“The same goes for the way they mix a recording. They have this fantastic vintage Neve console, and all the outboard gear that one can imagine, and they are able to seamlessly combine the best of the digital world with that of the analog. I think recording music the way they do is a dying art because everyone with a laptop feels they can record music, and that it's all the same thing, but it’s not. Nor is it that simple.”
Schimmel hopes to bring her two passions together in the future and is working on a number of research projects to that effect, but for now says there are some beautiful connections between the creation of works of art and live music.
“Great art is always about great passion, but when you record someone in a live setting, or on a stage, there is no going back to do another take. You get one shot and that’s it. This is very different from recording an artist in a studio setting, where you can change things as many times as you want. This is probably why listening to live performances is incredibly meaningful because there is a natural vulnerability, an intimacy with an artist who is caught in the throes of performing during a moment in time when there can only be one take.”
As a researcher immersed in centuries-old works of art, Schimmel has a unique and thorough understanding of the value of the arts—and why we must support the future of these treasured institutions now.

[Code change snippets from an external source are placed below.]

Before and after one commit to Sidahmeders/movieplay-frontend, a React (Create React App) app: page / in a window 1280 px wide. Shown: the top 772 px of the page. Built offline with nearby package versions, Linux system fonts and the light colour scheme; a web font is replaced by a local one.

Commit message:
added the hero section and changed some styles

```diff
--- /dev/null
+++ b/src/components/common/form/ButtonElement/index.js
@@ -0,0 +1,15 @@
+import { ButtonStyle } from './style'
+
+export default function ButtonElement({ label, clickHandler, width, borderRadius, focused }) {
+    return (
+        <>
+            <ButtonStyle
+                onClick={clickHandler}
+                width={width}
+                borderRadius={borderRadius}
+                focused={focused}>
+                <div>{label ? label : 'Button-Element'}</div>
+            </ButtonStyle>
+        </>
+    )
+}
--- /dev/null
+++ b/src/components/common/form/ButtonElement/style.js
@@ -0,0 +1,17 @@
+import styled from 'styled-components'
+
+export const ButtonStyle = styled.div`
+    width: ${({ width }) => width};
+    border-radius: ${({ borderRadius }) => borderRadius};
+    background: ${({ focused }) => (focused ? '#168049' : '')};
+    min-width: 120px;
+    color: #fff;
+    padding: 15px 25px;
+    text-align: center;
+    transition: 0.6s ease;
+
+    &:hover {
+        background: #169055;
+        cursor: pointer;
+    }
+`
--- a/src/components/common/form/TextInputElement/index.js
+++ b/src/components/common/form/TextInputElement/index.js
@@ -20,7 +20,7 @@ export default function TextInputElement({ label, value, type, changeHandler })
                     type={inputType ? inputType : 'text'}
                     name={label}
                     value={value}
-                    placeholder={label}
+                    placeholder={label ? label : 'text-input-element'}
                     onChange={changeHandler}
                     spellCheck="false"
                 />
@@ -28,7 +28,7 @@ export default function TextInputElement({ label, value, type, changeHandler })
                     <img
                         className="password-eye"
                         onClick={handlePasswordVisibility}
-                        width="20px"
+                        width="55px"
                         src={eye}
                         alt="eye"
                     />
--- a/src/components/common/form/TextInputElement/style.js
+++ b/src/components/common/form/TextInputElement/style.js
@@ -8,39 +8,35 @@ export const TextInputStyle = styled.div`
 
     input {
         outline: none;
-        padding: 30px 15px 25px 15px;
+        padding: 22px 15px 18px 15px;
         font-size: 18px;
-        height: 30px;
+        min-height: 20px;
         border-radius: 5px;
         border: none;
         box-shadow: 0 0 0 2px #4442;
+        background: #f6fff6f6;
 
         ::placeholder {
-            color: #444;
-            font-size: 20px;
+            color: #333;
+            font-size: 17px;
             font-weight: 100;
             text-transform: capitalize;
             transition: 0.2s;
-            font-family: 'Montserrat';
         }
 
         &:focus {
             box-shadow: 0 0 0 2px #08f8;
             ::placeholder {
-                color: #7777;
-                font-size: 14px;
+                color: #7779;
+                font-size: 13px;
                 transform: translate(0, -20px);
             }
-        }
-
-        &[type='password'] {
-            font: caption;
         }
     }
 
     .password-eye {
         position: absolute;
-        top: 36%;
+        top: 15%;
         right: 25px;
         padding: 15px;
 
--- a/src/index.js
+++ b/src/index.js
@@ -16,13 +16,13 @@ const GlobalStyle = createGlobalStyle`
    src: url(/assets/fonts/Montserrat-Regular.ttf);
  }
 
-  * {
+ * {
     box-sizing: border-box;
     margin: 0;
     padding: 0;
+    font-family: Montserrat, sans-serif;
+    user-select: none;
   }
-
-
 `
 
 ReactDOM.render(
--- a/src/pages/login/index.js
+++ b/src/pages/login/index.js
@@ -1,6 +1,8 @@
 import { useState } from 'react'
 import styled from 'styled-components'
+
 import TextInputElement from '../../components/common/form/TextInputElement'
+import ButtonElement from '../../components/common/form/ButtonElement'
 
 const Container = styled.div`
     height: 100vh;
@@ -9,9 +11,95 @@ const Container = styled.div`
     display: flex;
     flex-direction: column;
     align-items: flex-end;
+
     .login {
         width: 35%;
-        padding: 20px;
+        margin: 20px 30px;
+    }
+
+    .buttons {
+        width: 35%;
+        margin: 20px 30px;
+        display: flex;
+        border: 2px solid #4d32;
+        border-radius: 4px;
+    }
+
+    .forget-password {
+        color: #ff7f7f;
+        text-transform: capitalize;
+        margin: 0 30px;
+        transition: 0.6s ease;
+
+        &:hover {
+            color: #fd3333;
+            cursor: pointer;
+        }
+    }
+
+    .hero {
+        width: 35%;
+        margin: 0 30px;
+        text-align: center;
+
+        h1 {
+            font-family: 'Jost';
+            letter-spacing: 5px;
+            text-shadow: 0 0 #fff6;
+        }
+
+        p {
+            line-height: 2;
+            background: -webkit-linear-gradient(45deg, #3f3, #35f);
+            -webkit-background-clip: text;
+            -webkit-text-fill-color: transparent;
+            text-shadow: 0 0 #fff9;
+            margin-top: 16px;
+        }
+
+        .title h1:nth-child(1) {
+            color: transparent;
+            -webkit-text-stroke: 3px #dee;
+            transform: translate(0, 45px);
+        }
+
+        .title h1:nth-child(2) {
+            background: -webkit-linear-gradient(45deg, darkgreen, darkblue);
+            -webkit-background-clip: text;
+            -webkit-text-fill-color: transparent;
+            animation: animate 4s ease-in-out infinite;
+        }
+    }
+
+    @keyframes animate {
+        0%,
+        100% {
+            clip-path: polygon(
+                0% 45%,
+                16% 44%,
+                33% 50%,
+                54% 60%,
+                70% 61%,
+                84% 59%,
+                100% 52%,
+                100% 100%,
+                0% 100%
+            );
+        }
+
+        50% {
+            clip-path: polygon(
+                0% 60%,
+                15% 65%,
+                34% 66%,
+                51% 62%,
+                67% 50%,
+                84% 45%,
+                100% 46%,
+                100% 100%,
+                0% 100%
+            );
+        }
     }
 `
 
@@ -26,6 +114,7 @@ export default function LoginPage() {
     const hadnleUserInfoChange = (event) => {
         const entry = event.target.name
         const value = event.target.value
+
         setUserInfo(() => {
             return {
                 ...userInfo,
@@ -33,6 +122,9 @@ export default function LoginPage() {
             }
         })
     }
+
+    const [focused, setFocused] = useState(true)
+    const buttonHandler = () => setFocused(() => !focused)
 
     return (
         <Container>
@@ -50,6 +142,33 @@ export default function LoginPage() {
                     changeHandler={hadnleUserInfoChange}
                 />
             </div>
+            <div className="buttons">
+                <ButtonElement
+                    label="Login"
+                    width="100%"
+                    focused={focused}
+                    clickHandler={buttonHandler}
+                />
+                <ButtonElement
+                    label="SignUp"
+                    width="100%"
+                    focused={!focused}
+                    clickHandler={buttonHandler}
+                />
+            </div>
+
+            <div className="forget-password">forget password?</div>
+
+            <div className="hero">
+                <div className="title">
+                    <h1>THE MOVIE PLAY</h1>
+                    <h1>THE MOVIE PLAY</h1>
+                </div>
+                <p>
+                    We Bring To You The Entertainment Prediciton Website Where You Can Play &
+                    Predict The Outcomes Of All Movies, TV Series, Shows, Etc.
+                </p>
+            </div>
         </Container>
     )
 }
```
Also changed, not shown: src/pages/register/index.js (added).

“You may not know the value of your work in your lifetime—none of us will—but the value is there and you want it to continue in a meaningful way. And when I saw the type of quality person that Judy is, I wanted to support the school she taught at for so many years.”
Schimmel’s gift will establish the Judith Glyde Cello Support Fund, which will support auditions, conventions, competitions and other opportunities for students in the cello studio at the College of Music. It will also create the Judith Glyde Cello Faculty Fellowship.
When she heard the news of her friend’s generosity, Glyde says she was incredibly moved. “Katherine’s gift leaves me astonished and overwhelmed. And to realize that Katherine wanted me to learn about this honor while living—this is the greatest gift of all.
“Her understanding that art must be supported to flourish and prevail is immeasurable.”
Glyde’s successor, Assistant Professor of Cello David Requiro, says it’s inspiring to see a gift of this magnitude—especially right now. “This gift will help support the growth and development of the CU cello studio for a long time. In addition, Katherine Schimmel’s gift is a fitting tribute to CU legend Judith Glyde, and it is an honor to follow in her footsteps.”
Says Schimmel, “Almost everybody is in a position to support the arts, even if they don’t feel like they can. We all can give something, even just a dollar a month, and the cumulative effect of that will make change possible.
“I cannot imagine a world without the arts. It’s a lifesaver for so many people. When you see how a person’s world can be opened up or even made easier by the experience of going to a museum or a concert hall, then you realize how essential the arts are.”